__TASK ITEM__
The entries below are to be restated exactly, and their images are to be omitted.

__RECORDS TO USE__
::::::

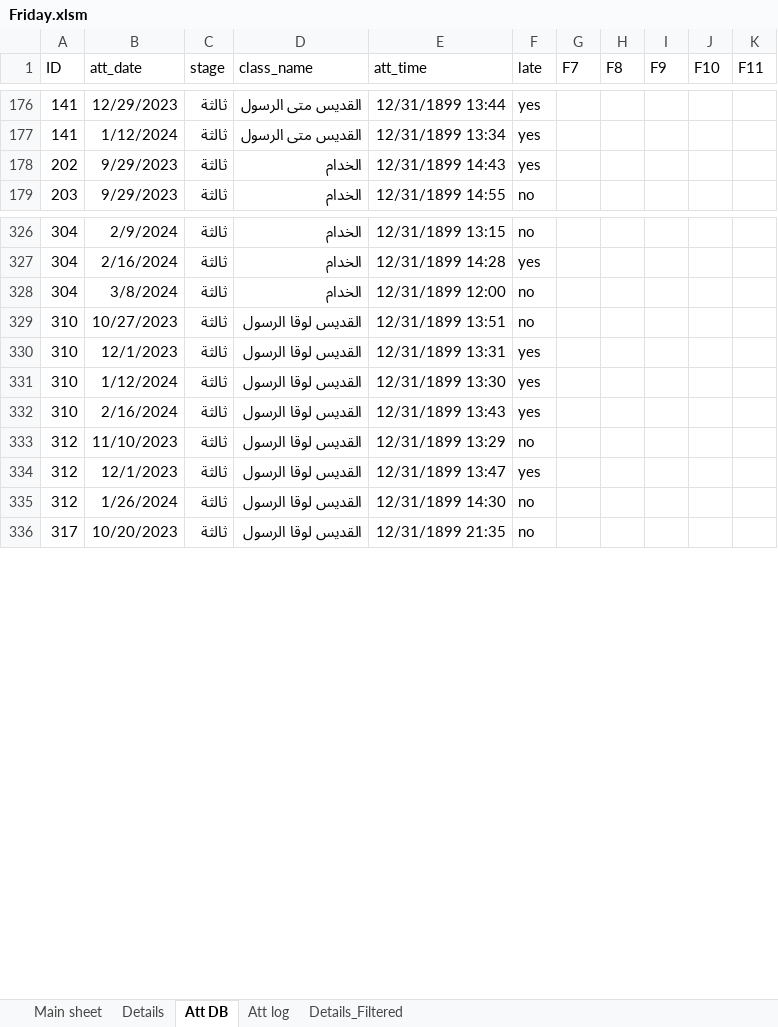
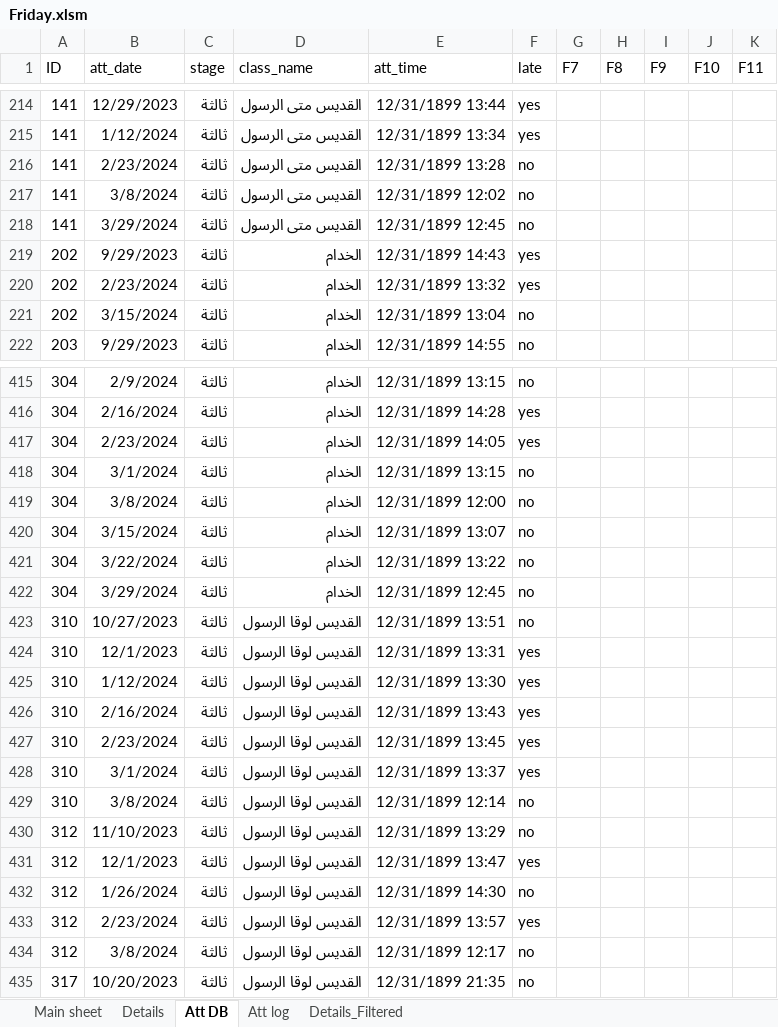
Before and after one commit to KyrillosMorgan/preparatory, an Excel workbook: Tools/Friday.xlsm, sheet Att DB, drawn as a sheet; only a part is shown, gaps mark what is left out; values as stored, in another font and other column widths than the file's, no borders; table styles not drawn; the diff covers the shown part only; the diff names each change by its address in the sheet, - before the commit and + after, or states it on an @@ line.

```diff
--- a/Tools/Friday.xlsm (sheet Att DB)
+++ b/Tools/Friday.xlsm (sheet Att DB)
+row 216: 141 | 2/23/2024 | ثالثة | القديس متى الرسول | 12/31/1899 13:28 | no
+row 217: 141 | 3/8/2024 | ثالثة | القديس متى الرسول | 12/31/1899 12:02 | no
+row 218: 141 | 3/29/2024 | ثالثة | القديس متى الرسول | 12/31/1899 12:45 | no
+row 220: 202 | 2/23/2024 | ثالثة | الخدام | 12/31/1899 13:32 | yes
+row 221: 202 | 3/15/2024 | ثالثة | الخدام | 12/31/1899 13:04 | no
+row 417: 304 | 2/23/2024 | ثالثة | الخدام | 12/31/1899 14:05 | yes
+row 418: 304 | 3/1/2024 | ثالثة | الخدام | 12/31/1899 13:15 | no
+row 420: 304 | 3/15/2024 | ثالثة | الخدام | 12/31/1899 13:07 | no
+row 421: 304 | 3/22/2024 | ثالثة | الخدام | 12/31/1899 13:22 | no
+row 422: 304 | 3/29/2024 | ثالثة | الخدام | 12/31/1899 12:45 | no
+row 427: 310 | 2/23/2024 | ثالثة | القديس لوقا الرسول | 12/31/1899 13:45 | yes
+row 428: 310 | 3/1/2024 | ثالثة | القديس لوقا الرسول | 12/31/1899 13:37 | yes
+row 429: 310 | 3/8/2024 | ثالثة | القديس لوقا الرسول | 12/31/1899 12:14 | no
+row 433: 312 | 2/23/2024 | ثالثة | القديس لوقا الرسول | 12/31/1899 13:57 | yes
+row 434: 312 | 3/8/2024 | ثالثة | القديس لوقا الرسول | 12/31/1899 12:17 | no
```
Also changed, not shown: 253 added rows elsewhere in this sheet, sheet Att log, sheet Details_Filtered, sheet Details, sheet Main sheet, charts or pictures, 2 other files.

::::::

__FINAL ANSWER__
Before and after one commit to KyrillosMorgan/preparatory, an Excel workbook: Tools/Friday.xlsm, sheet Att DB, drawn as a sheet; only a part is shown, gaps mark what is left out; values as stored, in another font and other column widths than the file's, no borders; table styles not drawn; the diff covers the shown part only; the diff names each change by its address in the sheet, - before the commit and + after, or states it on an @@ line.

```diff
--- a/Tools/Friday.xlsm (sheet Att DB)
+++ b/Tools/Friday.xlsm (sheet Att DB)
+row 216: 141 | 2/23/2024 | ثالثة | القديس متى الرسول | 12/31/1899 13:28 | no
+row 217: 141 | 3/8/2024 | ثالثة | القديس متى الرسول | 12/31/1899 12:02 | no
+row 218: 141 | 3/29/2024 | ثالثة | القديس متى الرسول | 12/31/1899 12:45 | no
+row 220: 202 | 2/23/2024 | ثالثة | الخدام | 12/31/1899 13:32 | yes
+row 221: 202 | 3/15/2024 | ثالثة | الخدام | 12/31/1899 13:04 | no
+row 417: 304 | 2/23/2024 | ثالثة | الخدام | 12/31/1899 14:05 | yes
+row 418: 304 | 3/1/2024 | ثالثة | الخدام | 12/31/1899 13:15 | no
+row 420: 304 | 3/15/2024 | ثالثة | الخدام | 12/31/1899 13:07 | no
+row 421: 304 | 3/22/2024 | ثالثة | الخدام | 12/31/1899 13:22 | no
+row 422: 304 | 3/29/2024 | ثالثة | الخدام | 12/31/1899 12:45 | no
+row 427: 310 | 2/23/2024 | ثالثة | القديس لوقا الرسول | 12/31/1899 13:45 | yes
+row 428: 310 | 3/1/2024 | ثالثة | القديس لوقا الرسول | 12/31/1899 13:37 | yes
+row 429: 310 | 3/8/2024 | ثالثة | القديس لوقا الرسول | 12/31/1899 12:14 | no
+row 433: 312 | 2/23/2024 | ثالثة | القديس لوقا الرسول | 12/31/1899 13:57 | yes
+row 434: 312 | 3/8/2024 | ثالثة | القديس لوقا الرسول | 12/31/1899 12:17 | no
```
Also changed, not shown: 253 added rows elsewhere in this sheet, sheet Att log, sheet Details_Filtered, sheet Details, sheet Main sheet, charts or pictures, 2 other files.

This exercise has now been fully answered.